The Family Farm goat herd gained a petite pair of new members this week in the form of Ruth and Sonia, the Oregon Zoo's youngest goat kids. The 3-month-olds had been living separately from the rest of the herd since they were adopted by the zoo in early February.

Though the youngsters are small in stature, keepers think it won't take long for them to fit right in. Sonia, a mini Nubian, is very playful and eager to engage with the bigger goats. Ruth, a Nigerian dwarf, is the littlest of all, but she's already known around the farm for her spunky attitude.

"She's definitely the leader," said Tanya Paul, who oversees the animals at the zoo Family Farm. "We like to say she's tiny but mighty."

The new kids have been spending short, supervised periods of time with the larger goat herd this week, to make sure the introductions go smoothly. So far, the zoo's six adult pygora, pygmy and Nigerian dwarf goats have accepted their new family members with minimal head-butting. Even Molly, the group's de facto leader, has been welcoming.

"We're really happy with how the integration is going," Paul said. "Our bigger goats are doing well with the babies, and Ruth and Sonia seem really excited to be a part of the herd."

The goat area at the Family Farm is full of new experiences for the kids to enjoy, with climbing structures and a bigger yard to explore. It is also open to the public during certain hours, which should be no problem for the little ones — both goats are very social, thanks to daily walks around the zoo (and all the attention they get from ZooTeens and volunteers).

Ruth and Sonia were born Jan. 20 at a local farm and adopted by the zoo. Keepers bottle-fed the kids for the first two months, then weaned them onto vegetation to prepare them for life with the adult goats.

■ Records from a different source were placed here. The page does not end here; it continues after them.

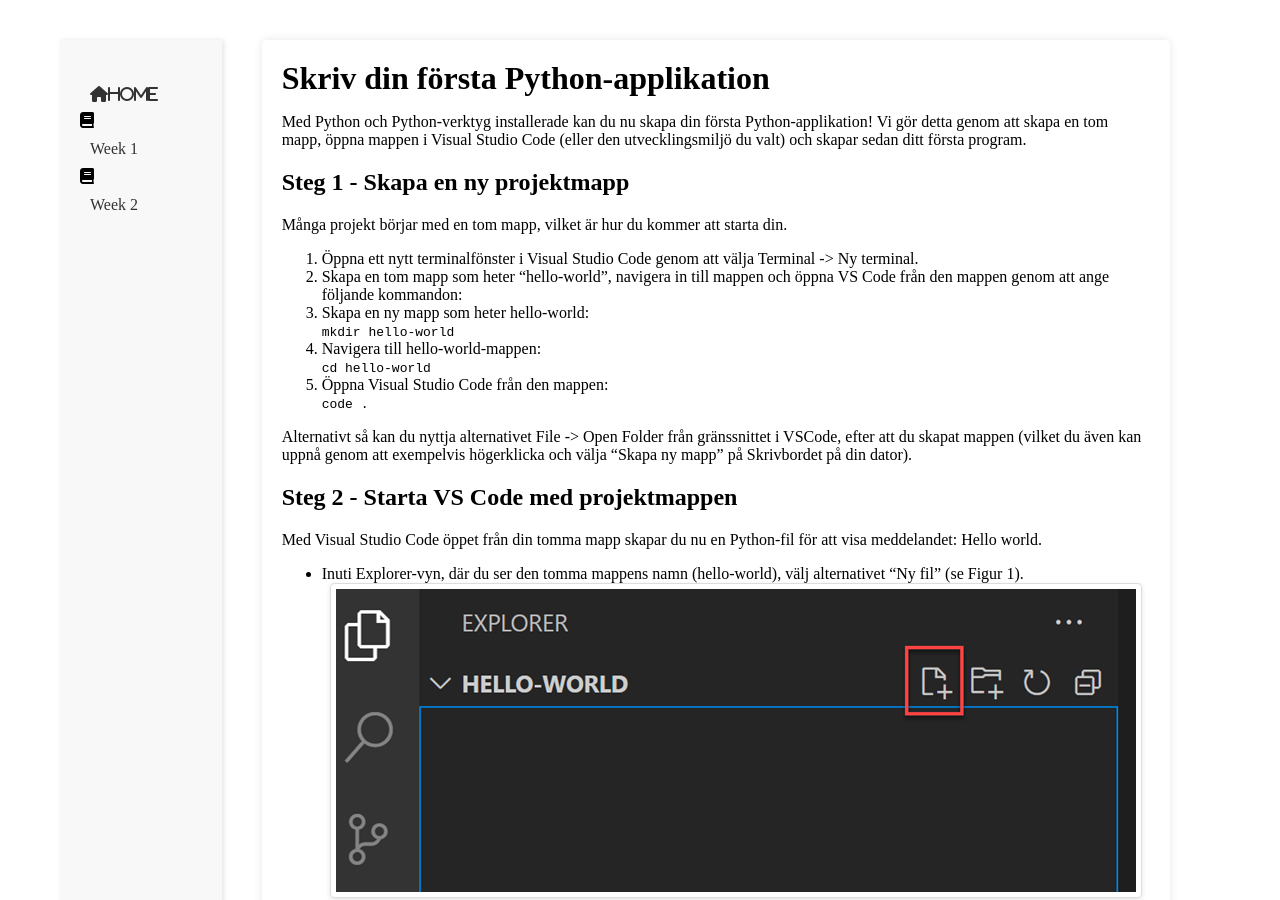
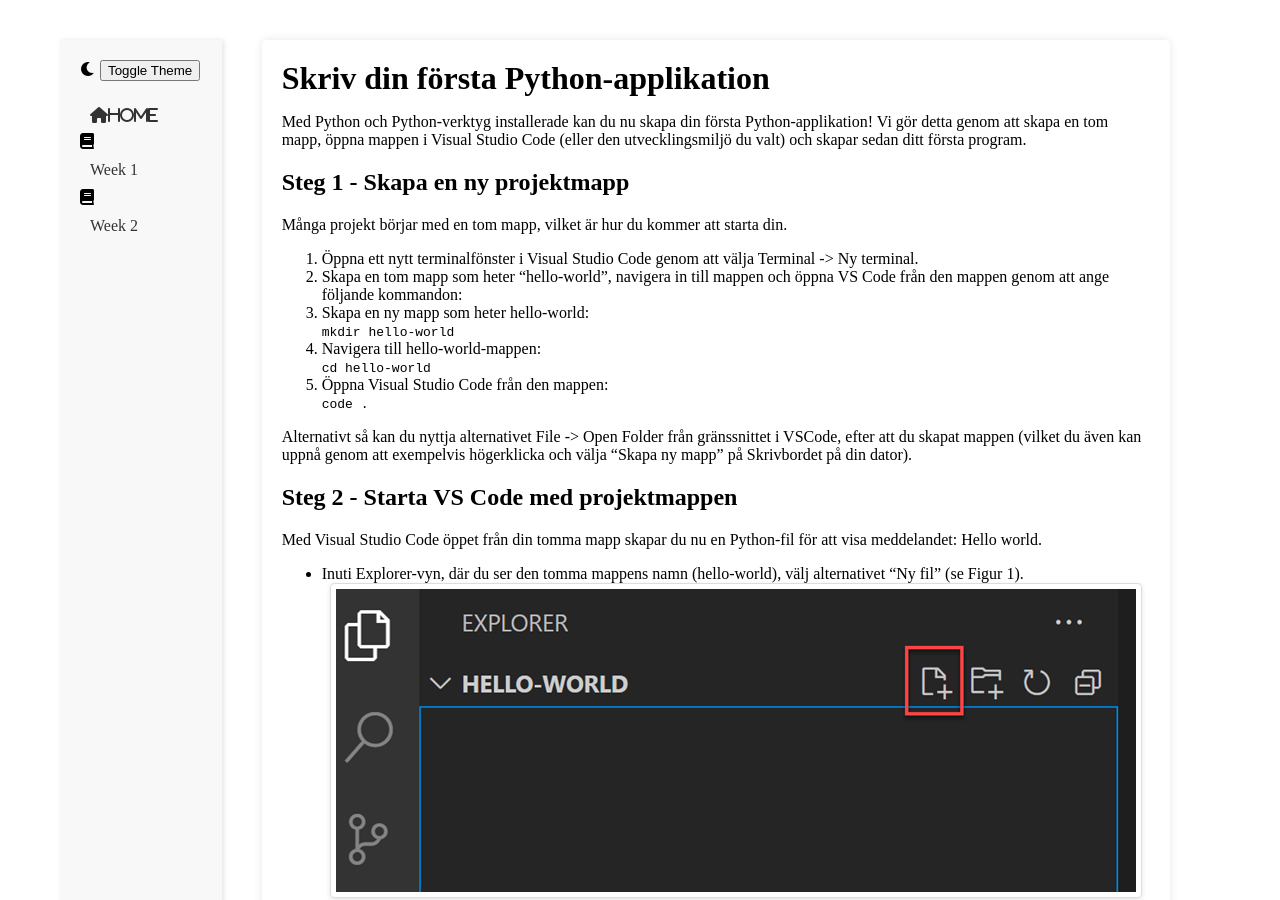
Before and after one commit to noitaloiv/fundamentalPython, a Jekyll site: the page built from week1/first_app.md, in a window 1280 px wide and 900 px high. Built offline with Jekyll 4.4.1, drawn with Linux system fonts in a browser that asks for light colours.

Commit message:
Update default.html

```diff
--- a/_layouts/default.html
+++ b/_layouts/default.html
@@ -14,6 +14,10 @@
         <div class="container">
             <aside id="sidebar">
                 <nav>
+                    <span>
+                        <i class="fa-solid fa-moon"></i>
+                        <button id="theme-toggle">Toggle Theme</button>
+                    </span>
                     <ul>
                         <li><a href="/" class="fas fa-home">Home</a></li>
                         <li class="dropdown">
@@ -44,6 +48,16 @@
             </footer>
         </div>
     <script>
+          const themeToggle = document.getElementById('theme-toggle');
+          const currentTheme = localStorage.getItem('theme') || (window.matchMedia('(prefers-color-scheme: dark)').matches ? 'dark' : 'light');
+          document.documentElement.setAttribute('data-theme', currentTheme);
+
+          themeToggle.addEventListener('click', () => {
+            const newTheme = document.documentElement.getAttribute('data-theme') === 'dark' ? 'light' : 'dark';
+            document.documentElement.setAttribute('data-theme', newTheme);
+            localStorage.setItem('theme', newTheme);
+          });
+
         function navbarToggle() {
             var x = document.getElementsByClassName("navbar")[0];
             if (x.className === "navbar") {
```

Eventually, they'll spend part of their time on Metro-owned open land in rural Clackamas County, assisting with brush control at the zoo's Jonsson Center for Wildlife Conservation.

If things continue to go well, guests can catch a glimpse of the new kids as they spend time with the herd this weekend.